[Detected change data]
*** Block opens ***

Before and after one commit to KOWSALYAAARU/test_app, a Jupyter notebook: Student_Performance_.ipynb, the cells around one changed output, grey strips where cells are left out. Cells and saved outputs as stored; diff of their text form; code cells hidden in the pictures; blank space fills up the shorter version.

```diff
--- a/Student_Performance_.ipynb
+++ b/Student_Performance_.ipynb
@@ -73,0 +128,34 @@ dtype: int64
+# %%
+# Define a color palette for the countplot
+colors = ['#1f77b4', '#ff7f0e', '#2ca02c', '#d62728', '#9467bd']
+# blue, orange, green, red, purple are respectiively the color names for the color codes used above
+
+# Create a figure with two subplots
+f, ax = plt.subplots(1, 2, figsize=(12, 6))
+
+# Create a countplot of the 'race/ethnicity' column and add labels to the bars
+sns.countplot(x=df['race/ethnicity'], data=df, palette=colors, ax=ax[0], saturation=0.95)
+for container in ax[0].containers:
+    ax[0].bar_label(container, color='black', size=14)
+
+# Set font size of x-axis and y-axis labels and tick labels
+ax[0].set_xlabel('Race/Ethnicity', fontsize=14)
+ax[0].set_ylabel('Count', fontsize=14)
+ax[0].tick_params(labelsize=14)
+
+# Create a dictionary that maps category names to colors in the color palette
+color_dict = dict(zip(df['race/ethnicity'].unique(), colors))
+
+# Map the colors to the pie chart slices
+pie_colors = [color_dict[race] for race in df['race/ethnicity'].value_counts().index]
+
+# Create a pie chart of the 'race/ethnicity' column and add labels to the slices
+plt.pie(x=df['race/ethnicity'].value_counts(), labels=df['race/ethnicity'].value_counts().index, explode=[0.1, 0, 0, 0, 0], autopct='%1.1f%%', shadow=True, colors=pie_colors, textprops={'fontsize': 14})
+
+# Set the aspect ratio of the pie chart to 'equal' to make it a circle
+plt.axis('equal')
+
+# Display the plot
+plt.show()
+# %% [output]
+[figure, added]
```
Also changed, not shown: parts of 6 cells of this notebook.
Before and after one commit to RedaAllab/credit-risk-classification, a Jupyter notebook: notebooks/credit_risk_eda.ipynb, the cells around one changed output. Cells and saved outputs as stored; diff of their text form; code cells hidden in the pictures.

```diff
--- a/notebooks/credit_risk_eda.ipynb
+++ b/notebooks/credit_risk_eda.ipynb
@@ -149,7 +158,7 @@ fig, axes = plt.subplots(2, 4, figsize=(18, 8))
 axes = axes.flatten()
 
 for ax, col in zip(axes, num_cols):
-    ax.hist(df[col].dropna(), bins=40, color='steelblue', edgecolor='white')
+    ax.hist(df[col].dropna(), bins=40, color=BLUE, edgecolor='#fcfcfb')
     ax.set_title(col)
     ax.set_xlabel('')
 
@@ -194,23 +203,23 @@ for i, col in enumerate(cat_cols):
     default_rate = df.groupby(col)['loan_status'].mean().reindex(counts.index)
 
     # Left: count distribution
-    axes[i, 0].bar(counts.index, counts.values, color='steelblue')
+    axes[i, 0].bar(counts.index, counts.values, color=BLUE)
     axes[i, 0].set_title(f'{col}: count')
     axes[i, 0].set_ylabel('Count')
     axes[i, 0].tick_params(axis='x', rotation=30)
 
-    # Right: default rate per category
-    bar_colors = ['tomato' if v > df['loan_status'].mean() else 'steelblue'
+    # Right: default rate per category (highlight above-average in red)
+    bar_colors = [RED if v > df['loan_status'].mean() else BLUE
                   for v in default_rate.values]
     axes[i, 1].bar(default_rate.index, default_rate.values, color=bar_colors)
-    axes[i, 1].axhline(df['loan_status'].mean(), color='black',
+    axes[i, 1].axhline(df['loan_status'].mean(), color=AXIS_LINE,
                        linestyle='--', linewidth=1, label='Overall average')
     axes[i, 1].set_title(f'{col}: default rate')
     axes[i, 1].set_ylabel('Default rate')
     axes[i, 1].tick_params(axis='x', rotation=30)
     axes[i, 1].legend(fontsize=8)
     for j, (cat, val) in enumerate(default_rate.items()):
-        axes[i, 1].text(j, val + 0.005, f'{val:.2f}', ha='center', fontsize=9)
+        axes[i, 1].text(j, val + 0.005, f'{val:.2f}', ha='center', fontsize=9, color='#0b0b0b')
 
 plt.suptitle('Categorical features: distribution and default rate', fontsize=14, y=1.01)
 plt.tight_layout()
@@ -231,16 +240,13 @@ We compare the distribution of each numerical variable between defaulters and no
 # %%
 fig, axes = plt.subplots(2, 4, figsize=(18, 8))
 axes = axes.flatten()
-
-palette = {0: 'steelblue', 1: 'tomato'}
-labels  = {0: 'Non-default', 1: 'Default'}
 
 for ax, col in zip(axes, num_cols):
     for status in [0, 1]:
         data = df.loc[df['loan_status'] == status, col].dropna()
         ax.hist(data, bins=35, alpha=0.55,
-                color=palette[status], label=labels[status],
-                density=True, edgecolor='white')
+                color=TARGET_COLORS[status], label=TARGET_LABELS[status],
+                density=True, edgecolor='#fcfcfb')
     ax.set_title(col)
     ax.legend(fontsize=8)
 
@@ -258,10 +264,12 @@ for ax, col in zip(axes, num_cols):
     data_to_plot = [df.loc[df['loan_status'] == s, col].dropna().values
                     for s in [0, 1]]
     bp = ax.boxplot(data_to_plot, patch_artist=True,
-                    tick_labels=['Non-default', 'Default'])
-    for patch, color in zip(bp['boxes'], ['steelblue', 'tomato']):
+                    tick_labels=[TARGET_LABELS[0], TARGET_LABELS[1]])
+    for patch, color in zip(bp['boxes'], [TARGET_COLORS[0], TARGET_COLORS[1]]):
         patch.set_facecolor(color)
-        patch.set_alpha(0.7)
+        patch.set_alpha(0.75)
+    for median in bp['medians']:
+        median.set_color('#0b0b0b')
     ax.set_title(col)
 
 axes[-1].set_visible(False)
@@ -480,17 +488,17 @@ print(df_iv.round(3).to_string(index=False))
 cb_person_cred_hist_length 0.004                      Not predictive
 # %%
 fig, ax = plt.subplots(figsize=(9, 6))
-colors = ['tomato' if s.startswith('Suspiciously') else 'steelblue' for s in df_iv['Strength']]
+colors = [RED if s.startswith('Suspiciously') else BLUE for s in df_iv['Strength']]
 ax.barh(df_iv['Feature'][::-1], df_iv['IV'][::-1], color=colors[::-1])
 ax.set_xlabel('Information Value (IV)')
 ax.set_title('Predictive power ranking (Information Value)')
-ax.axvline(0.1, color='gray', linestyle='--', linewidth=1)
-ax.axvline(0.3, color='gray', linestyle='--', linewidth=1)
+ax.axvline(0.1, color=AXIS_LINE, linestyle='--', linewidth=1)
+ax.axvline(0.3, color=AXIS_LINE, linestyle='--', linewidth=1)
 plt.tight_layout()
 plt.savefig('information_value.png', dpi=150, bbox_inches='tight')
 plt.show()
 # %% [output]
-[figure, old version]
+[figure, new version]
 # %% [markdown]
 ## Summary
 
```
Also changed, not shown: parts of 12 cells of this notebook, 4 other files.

*** Block closes ***

**EXERCISE PROMPT**
The answer should be one number, namely how many lines of the entries above include the string "fontsize".

**ANSWER BOX**
8